Exercise data below:

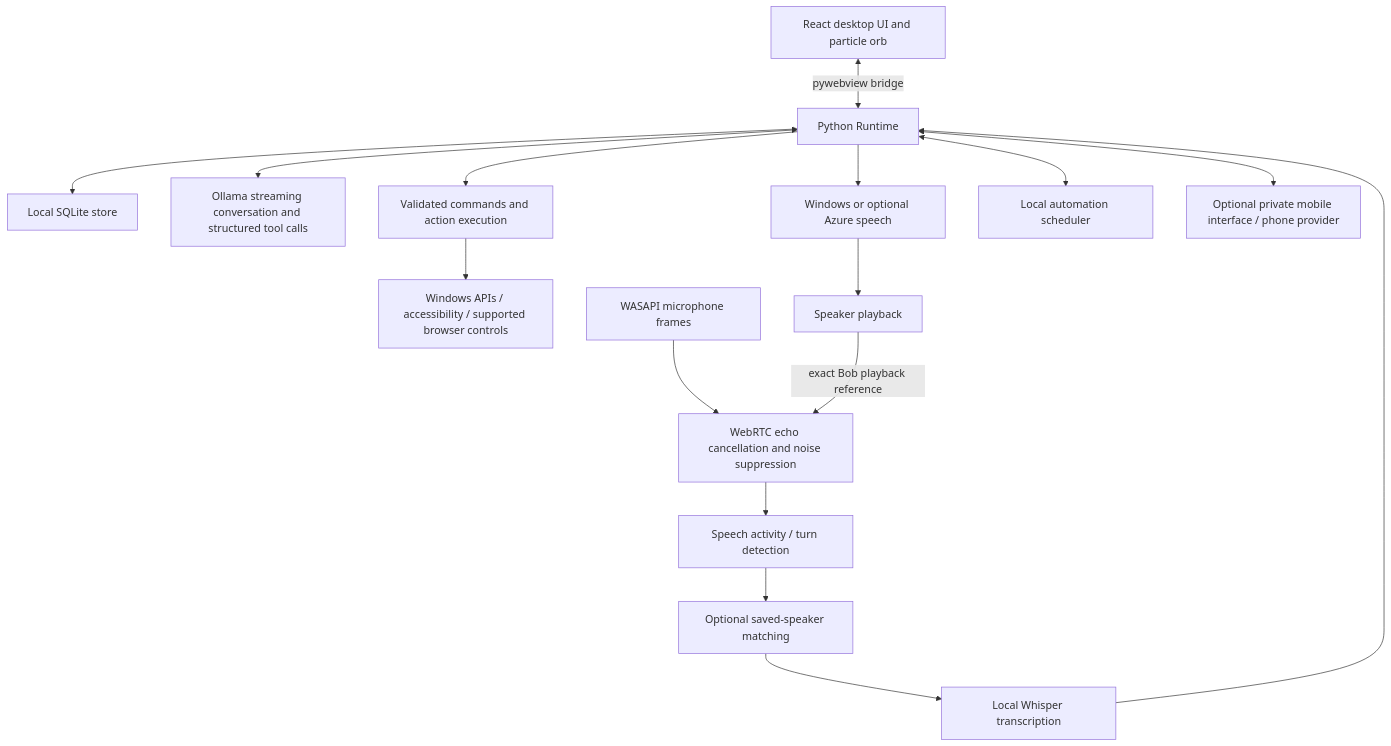
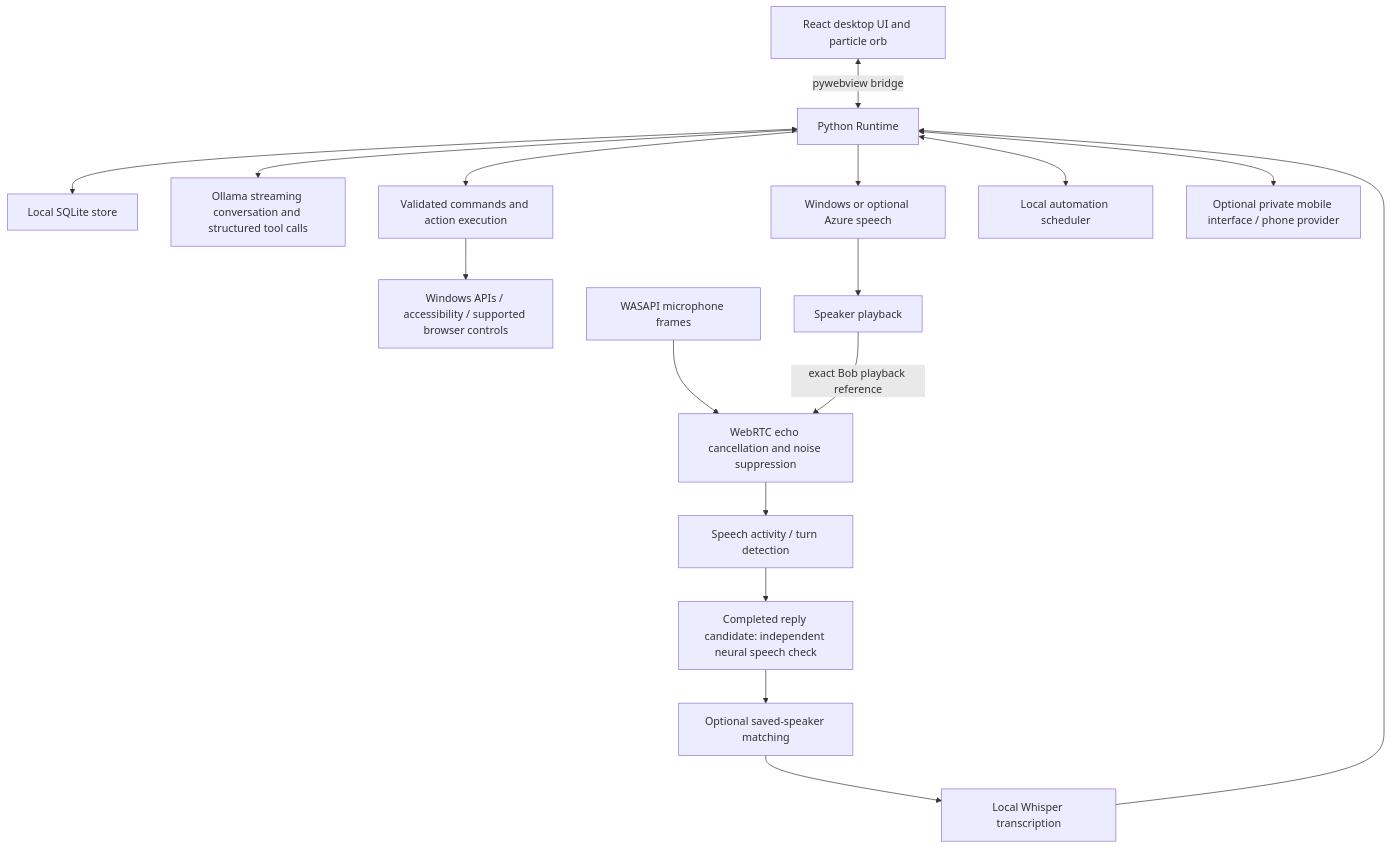
Before and after one commit to sannapanenibahnuteja/Astra-AI: the diagram in docs/ARCHITECTURE.md, drawn with Mermaid. The commit also changed other lines of this file and 33 other files, not shown here.

Commit message:
Guard interruptions with neural speech evidence and add larger ASR option

````diff
--- a/docs/ARCHITECTURE.md
+++ b/docs/ARCHITECTURE.md
@@ -7,18 +7,19 @@
 ```mermaid
 flowchart TD
     UI[React desktop UI and particle orb] <-->|pywebview bridge| R[Python Runtime]
     R <--> S[Local SQLite store]
     R <--> L[Ollama streaming conversation and structured tool calls]
     R --> C[Validated commands and action execution]
     C --> W[Windows APIs / accessibility / supported browser controls]
     MIC[WASAPI microphone frames] --> DSP[WebRTC echo cancellation and noise suppression]
     DSP --> V[Speech activity / turn detection]
-    V --> ID[Optional saved-speaker matching]
+    V --> N[Completed reply candidate: independent neural speech check]
+    N --> ID[Optional saved-speaker matching]
     ID --> ASR[Local Whisper transcription]
     ASR --> R
     R --> TTS[Windows or optional Azure speech]
     TTS --> PLAY[Speaker playback]
     PLAY -->|exact Bob playback reference| DSP
     R <--> A[Local automation scheduler]
     R <--> P[Optional private mobile interface / phone provider]
 ```
````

End of Exercise data.

• _Task description_: Quote the records in full and exactly; skip any image.

• _Reply_:
Before and after one commit to sannapanenibahnuteja/Astra-AI: the diagram in docs/ARCHITECTURE.md, drawn with Mermaid. The commit also changed other lines of this file and 33 other files, not shown here.

Commit message:
Guard interruptions with neural speech evidence and add larger ASR option

````diff
--- a/docs/ARCHITECTURE.md
+++ b/docs/ARCHITECTURE.md
@@ -7,18 +7,19 @@
 ```mermaid
 flowchart TD
     UI[React desktop UI and particle orb] <-->|pywebview bridge| R[Python Runtime]
     R <--> S[Local SQLite store]
     R <--> L[Ollama streaming conversation and structured tool calls]
     R --> C[Validated commands and action execution]
     C --> W[Windows APIs / accessibility / supported browser controls]
     MIC[WASAPI microphone frames] --> DSP[WebRTC echo cancellation and noise suppression]
     DSP --> V[Speech activity / turn detection]
-    V --> ID[Optional saved-speaker matching]
+    V --> N[Completed reply candidate: independent neural speech check]
+    N --> ID[Optional saved-speaker matching]
     ID --> ASR[Local Whisper transcription]
     ASR --> R
     R --> TTS[Windows or optional Azure speech]
     TTS --> PLAY[Speaker playback]
     PLAY -->|exact Bob playback reference| DSP
     R <--> A[Local automation scheduler]
     R <--> P[Optional private mobile interface / phone provider]
 ```
````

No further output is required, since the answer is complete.